*** Block opens ***

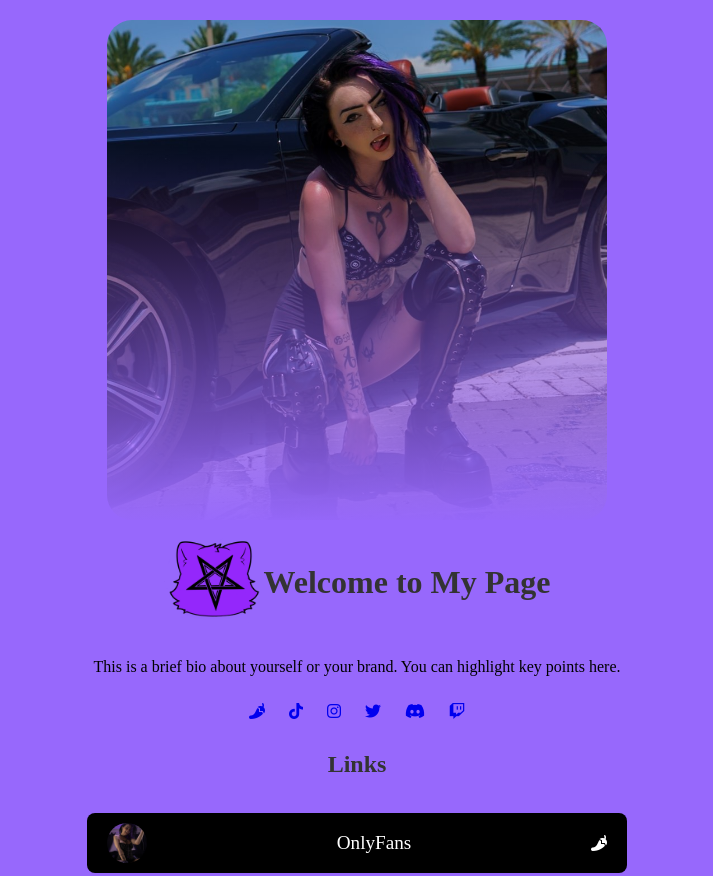
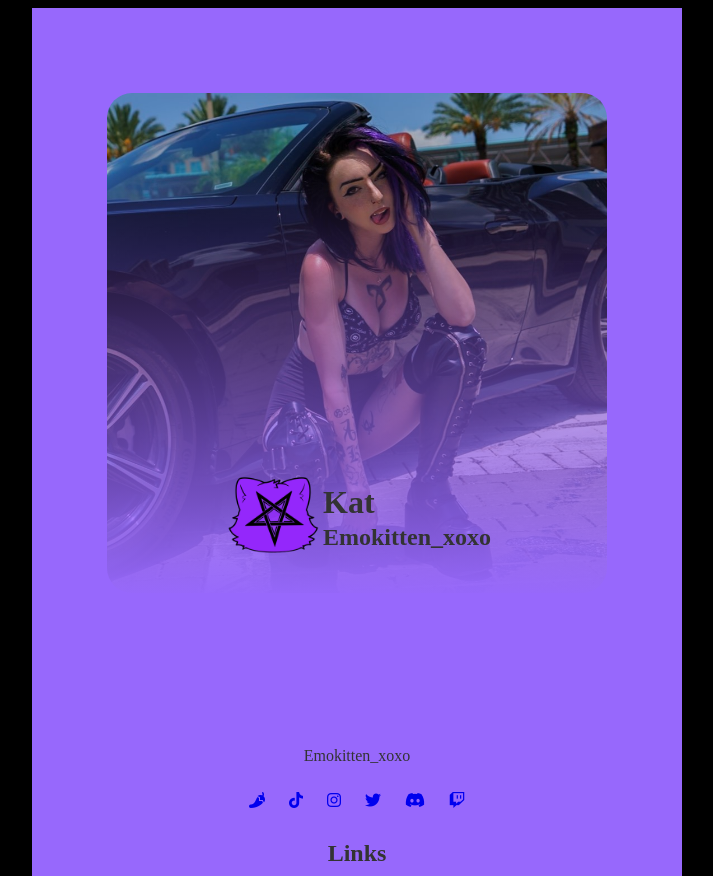
Before and after one commit to BurritoFreak/Kat-website-two, a plain HTML site: page index.html in a window 1280 px wide. Shown: the top 876 px of the page, without its empty margins (283-996 px from the left). Drawn offline with Linux system fonts and the light colour scheme.

Commit message:
Lots of adjustments

```diff
--- a/index.html
+++ b/index.html
@@ -13,37 +13,33 @@
 <body onload="generateContext(myLinks)">
 
     <main>
+        <div class="whole-page">
             <section class="bio-section">
                 <div class="profile-picture-box">
                     <img src="content/Banner.jpg" alt="Profile Picture" class="profile-picture">
                 </div>
                 <div class="header-container">
                     <img src="content/Logo.png" alt="Logo" class="logo">
-                <h1>Welcome to My Page</h1>
+                    <div class="name-container">
+                        <h1>Kat</h1>
+                        <h2>Emokitten_xoxo</h2>
                     </div>
-            <p class="bio-text">This is a brief bio about yourself or your brand. You can highlight key points here.</p>
+                </div>
+                <p class="bio-text">Emokitten_xoxo</p>
             </section>
+
             <section class="socials-section">
                 <div class="social-icons"></div>
-
             </section>
 
             <section class="links-section">
                 <h2>Links</h2>
                 <div class="theLinks"></div>
-            <!-- The links will be dynamically generated here -->
             </section>
 
-        <section class="socials-section">
-            <h2>Follow Me</h2>
-            <div class="social-icons"></div>
-
-        </section>
+        </div>
     </main>
 
-    <footer>
-        <p>&copy; 2024 Your Name. All rights reserved.</p>
-    </footer>
 
 
 
--- a/styles.css
+++ b/styles.css
@@ -12,17 +12,60 @@
     line-height: 1.6;
 }
 
+.whole-page {
+    background-color: #9768fc;
+    display: block;
+    margin: 0 auto;
+}
+
+@media (min-width: 1025px) {
+    .whole-page {
+        width: 600px;
+        padding: 25px;
+    }
+
+    .profile-picture {
+        border-radius: 5%;
+    }
+
+    .profile-picture-box {
+        width: 500px;
+        margin: auto;
+        padding-top: 75px;
+    }
+
+    body {
+        background-color: #000000;
+    }
+}
+
 .header-container {
     display: flex;
     flex-direction: row;
     align-items: center;
     text-align: center;
     justify-content: center;
+    position: relative;
+    top: -150px;
+}
+
+.name-container {
+    display: flex;
+    flex-direction: column;
+    align-items: left;
+    text-align: left;
+}
+
+.name-container h1 {
+    margin-bottom: -5px;
+}
+
+.name-container h2 {
+    margin-top: -5px;
 }
 
 .logo {
     width: 100px;
-      margin-bottom: 10px;
 }
 
 h1 {
@@ -31,17 +74,16 @@
 
 .bio-section {
     text-align: center;
-      margin: 20px;
 }
 
 .profile-picture {
-      width: 500px;
-      border-radius: 5%;
+    width: 100%;
 }
 
 .profile-picture-box {
     position: relative;
     display: inline-block;
+    margin: -2.5%;
 }
 
 .profile-picture-box::after {
@@ -50,13 +92,9 @@
     bottom: 0;
     left: 0;
     right: 0;
-      height: 75%; /* Cover the bottom 25% */
+    height: 75%;
+    /* Cover the bottom 25% */
     background: linear-gradient(to bottom, rgba(151, 104, 252, 0) 0%, rgba(151, 104, 252, 1) 100%);
-  }
-
-  .bio-text {
-      font-size: 1rem;
-      color: #000000;
 }
 
 .links-section {
```
Lines whose indentation alone changed are shown as unchanged.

*** Block closes ***

WORK REQUEST
Give back every record exactly, dropping its pictures.

EXPECTED ANSWER
Before and after one commit to BurritoFreak/Kat-website-two, a plain HTML site: page index.html in a window 1280 px wide. Shown: the top 876 px of the page, without its empty margins (283-996 px from the left). Drawn offline with Linux system fonts and the light colour scheme.

Commit message:
Lots of adjustments

```diff
--- a/index.html
+++ b/index.html
@@ -13,37 +13,33 @@
 <body onload="generateContext(myLinks)">
 
     <main>
+        <div class="whole-page">
             <section class="bio-section">
                 <div class="profile-picture-box">
                     <img src="content/Banner.jpg" alt="Profile Picture" class="profile-picture">
                 </div>
                 <div class="header-container">
                     <img src="content/Logo.png" alt="Logo" class="logo">
-                <h1>Welcome to My Page</h1>
+                    <div class="name-container">
+                        <h1>Kat</h1>
+                        <h2>Emokitten_xoxo</h2>
                     </div>
-            <p class="bio-text">This is a brief bio about yourself or your brand. You can highlight key points here.</p>
+                </div>
+                <p class="bio-text">Emokitten_xoxo</p>
             </section>
+
             <section class="socials-section">
                 <div class="social-icons"></div>
-
             </section>
 
             <section class="links-section">
                 <h2>Links</h2>
                 <div class="theLinks"></div>
-            <!-- The links will be dynamically generated here -->
             </section>
 
-        <section class="socials-section">
-            <h2>Follow Me</h2>
-            <div class="social-icons"></div>
-
-        </section>
+        </div>
     </main>
 
-    <footer>
-        <p>&copy; 2024 Your Name. All rights reserved.</p>
-    </footer>
 
 
 
--- a/styles.css
+++ b/styles.css
@@ -12,17 +12,60 @@
     line-height: 1.6;
 }
 
+.whole-page {
+    background-color: #9768fc;
+    display: block;
+    margin: 0 auto;
+}
+
+@media (min-width: 1025px) {
+    .whole-page {
+        width: 600px;
+        padding: 25px;
+    }
+
+    .profile-picture {
+        border-radius: 5%;
+    }
+
+    .profile-picture-box {
+        width: 500px;
+        margin: auto;
+        padding-top: 75px;
+    }
+
+    body {
+        background-color: #000000;
+    }
+}
+
 .header-container {
     display: flex;
     flex-direction: row;
     align-items: center;
     text-align: center;
     justify-content: center;
+    position: relative;
+    top: -150px;
+}
+
+.name-container {
+    display: flex;
+    flex-direction: column;
+    align-items: left;
+    text-align: left;
+}
+
+.name-container h1 {
+    margin-bottom: -5px;
+}
+
+.name-container h2 {
+    margin-top: -5px;
 }
 
 .logo {
     width: 100px;
-      margin-bottom: 10px;
 }
 
 h1 {
@@ -31,17 +74,16 @@
 
 .bio-section {
     text-align: center;
-      margin: 20px;
 }
 
 .profile-picture {
-      width: 500px;
-      border-radius: 5%;
+    width: 100%;
 }
 
 .profile-picture-box {
     position: relative;
     display: inline-block;
+    margin: -2.5%;
 }
 
 .profile-picture-box::after {
@@ -50,13 +92,9 @@
     bottom: 0;
     left: 0;
     right: 0;
-      height: 75%; /* Cover the bottom 25% */
+    height: 75%;
+    /* Cover the bottom 25% */
     background: linear-gradient(to bottom, rgba(151, 104, 252, 0) 0%, rgba(151, 104, 252, 1) 100%);
-  }
-
-  .bio-text {
-      font-size: 1rem;
-      color: #000000;
 }
 
 .links-section {
```
Lines whose indentation alone changed are shown as unchanged.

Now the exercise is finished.